It’s not immoral to ask a foreign leader to investigate a known fact. But it is immoral to raise one’s own personal tastes and preferences to the level of moral law, as Galli does here. Incidentally, the overly dramatic “violation of the Constitution” line sounds eerily reminiscent of the Pharisees condemning Jesus for violating their manmade law.
Galli’s conclusion addresses the Christian church’s relationship with Trump, but sadly fails to address the church’s relationship with the Republican party and politics in general.
Consider what an unbelieving world will say if you continue to brush off Mr. Trump’s immoral words and behavior in the cause of political expediency. If we don’t reverse course now, will anyone take anything we say about justice and righteousness with any seriousness for decades to come? Can we say with a straight face that abortion is a great evil that cannot be tolerated and, with the same straight face, say that the bent and broken character of our nation’s leader doesn’t really matter in the end?
Well, well, well. Where was this concern about our witness and abortion when George W. Bush and his pro-abortion wife inhabited the White House for 8 years? Bush appointed pro-abortion and pro-homosexual judges, and many Christians celebrated the appointments of these “strict constructionist” judges. Funny that CT didn’t have a scathing editorial calling for Bush’s impeachment and removal. And has he heard of some guy named Obama? This concern for our witness comes across as feigned and flat. If it’s not, Galli at least owes us an explanation of why CT waited 15 years to take this moral high-road.
Make no mistake, Trump isn’t any worse or better than Bush. He’s just not sugarcoated and prim and proper. But he’s the same empty suit, pushing the same pro-abortion, pro-sodomite agenda that Bush and Clinton did. And that’s the bitter pill neither the anti-Trumpians nor the pro-Trumpians want to swallow. Trump is just as much the shady, phony politician as Obama, Clinton, and the Bushes.
Blind guides, who strain out a gnat and swallow a camel! --Matthew 23:24
Galli at the end of the article shows his hand, letting you know you’ve been clickbaited. He really isn’t calling for removal from office. He just needs to justify the article so he doesn’t look so opportunistic. > We have reserved judgment on Mr. Trump for years now… To use an old cliché, it’s time to call a spade a spade, to say that no matter how many hands we win in this political poker game, we are playing with a stacked deck of gross immorality and ethical incompetence.
It would be more accurate to say he’s reserved judgment on the Republican party for decades–and still is. Trump is just the convenient fall guy because he’s distateful. But he’s no less immoral than Romney, McCain, or the Bushes. Something tells me we won’t be seeing any articles condemning other Republicans. After all, that’s all in the past, and why would Christianity Today concern itself with past events?

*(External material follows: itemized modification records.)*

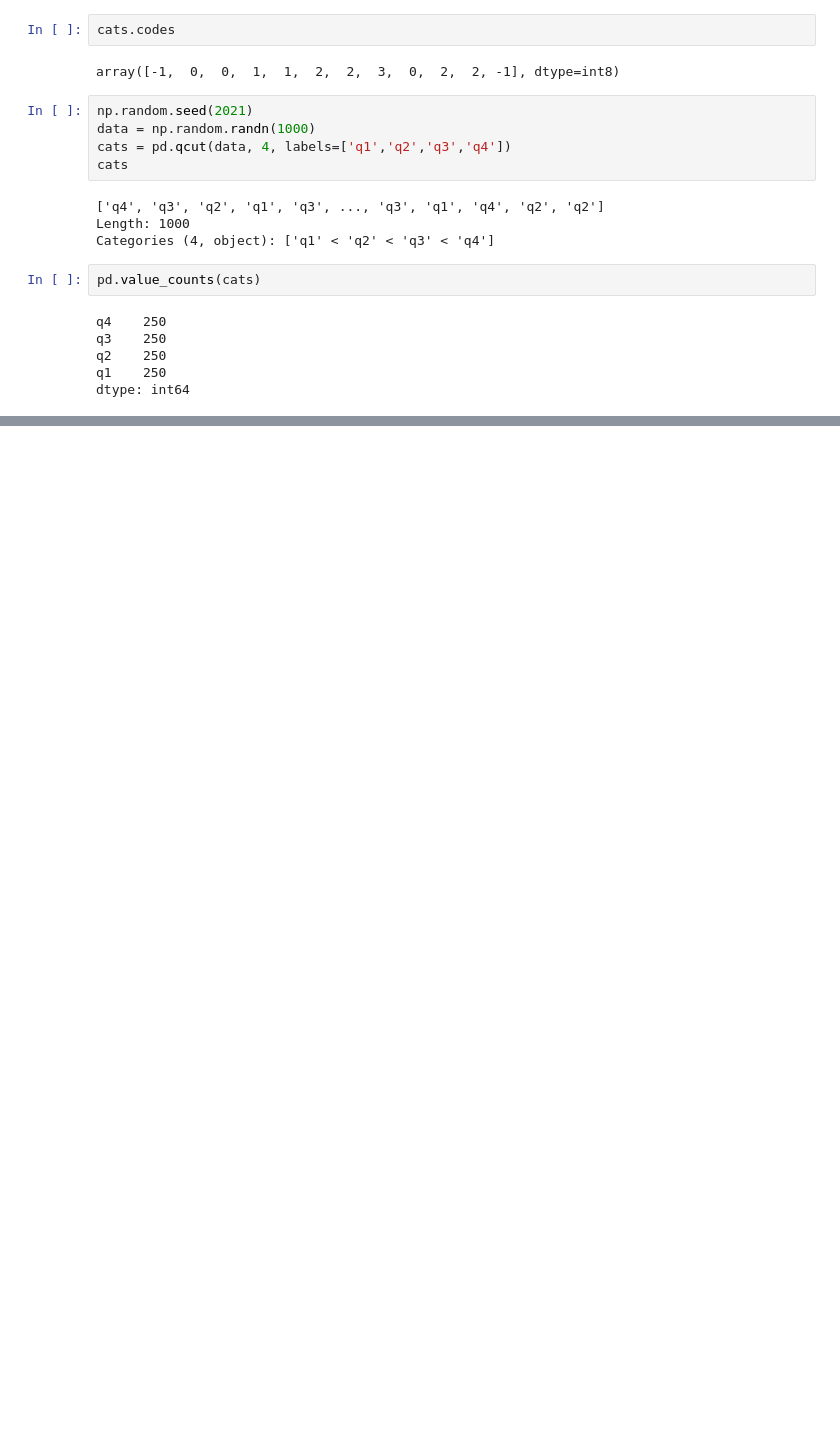
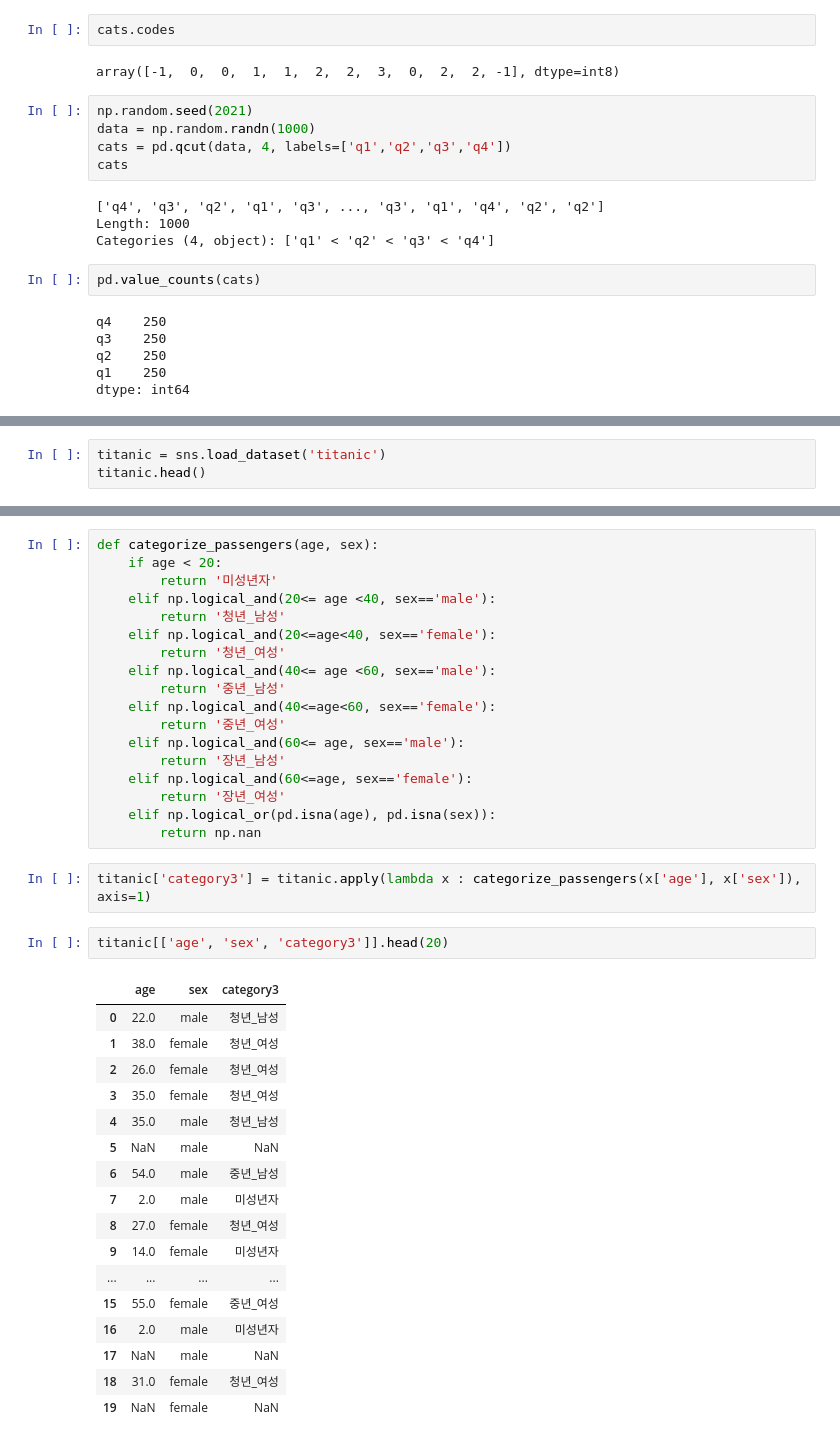
Before and after one commit to rubinkim/DataAnalysis, a Jupyter notebook: 02.Pandas/05_데이터조작.ipynb, the cells around one changed output, grey strips where cells are left out. Saved outputs shown, nothing was run; the diff lists cells and outputs as text; blank space fills up the shorter version.

```diff
--- a/02.Pandas/05_데이터조작.ipynb
+++ b/02.Pandas/05_데이터조작.ipynb
@@ -442,0 +464,3 @@ dtype: int64
+# %%
+titanic = sns.load_dataset('titanic')
+titanic.head()
@@ -442,0 +474,40 @@ dtype: int64
+# %%
+def categorize_passengers(age, sex):
+    if age < 20:
+        return '미성년자'
+    elif np.logical_and(20<= age <40, sex=='male'):
+        return '청년_남성'
+    elif np.logical_and(20<=age<40, sex=='female'):
+        return '청년_여성'
+    elif np.logical_and(40<= age <60, sex=='male'):
+        return '중년_남성'
+    elif np.logical_and(40<=age<60, sex=='female'):
+        return '중년_여성'
+    elif np.logical_and(60<= age, sex=='male'):
+        return '장년_남성'
+    elif np.logical_and(60<=age, sex=='female'):
+        return '장년_여성'
+    elif np.logical_or(pd.isna(age), pd.isna(sex)):
+        return np.nan
+# %%
+titanic['category3'] = titanic.apply(lambda x : categorize_passengers(x['age'], x['sex']), axis=1)
+# %%
+titanic[['age', 'sex', 'category3']].head(20)
+# %% [output]
+|  | age | sex | category3 |
+| 0 | 22.0 | male | 청년_남성 |
+| 1 | 38.0 | female | 청년_여성 |
+| 2 | 26.0 | female | 청년_여성 |
+| 3 | 35.0 | female | 청년_여성 |
+| 4 | 35.0 | male | 청년_남성 |
+| 5 | NaN | male | NaN |
+| 6 | 54.0 | male | 중년_남성 |
+| 7 | 2.0 | male | 미성년자 |
+| 8 | 27.0 | female | 청년_여성 |
+| 9 | 14.0 | female | 미성년자 |
+| ... | ... | ... | ... |
+| 15 | 55.0 | female | 중년_여성 |
+| 16 | 2.0 | male | 미성년자 |
+| 17 | NaN | male | NaN |
+| 18 | 31.0 | female | 청년_여성 |
+| 19 | NaN | female | NaN |
```
Also changed, not shown: parts of 8 cells of this notebook.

Galli ends with some dramatic flair, the cherry on top if you will, trying to stir us up to, well, like/share/subscribe I suppose. > And just when we think it’s time to push all our chips to the center of the table, that’s when the whole game will come crashing down. It will crash down on the reputation of evangelical religion and on the world’s understanding of the gospel. And it will come crashing down on a nation of men and women whose welfare is also our concern.
Yes, that just happened. The hypocrisy of evanglicals supporting the wicked because they bear the magic “R” isn’t new. And I can’t believe that Galli is unaware that the evangelical reputation is already soiled with the dung of the Republican pary and has been for quite some time. No, Galli knows better. This isn’t a case of, “enough is enough.” This article was a B12 shot for CT, a “let’s try this” experiment to boost circulation. But that’s no excuse. Bearing false witness, pushing liberal theology and other godless ideas, and straining a gnat whilst swallowing a camel will do more to give occassion to the enemies of the Lord to blaspheme.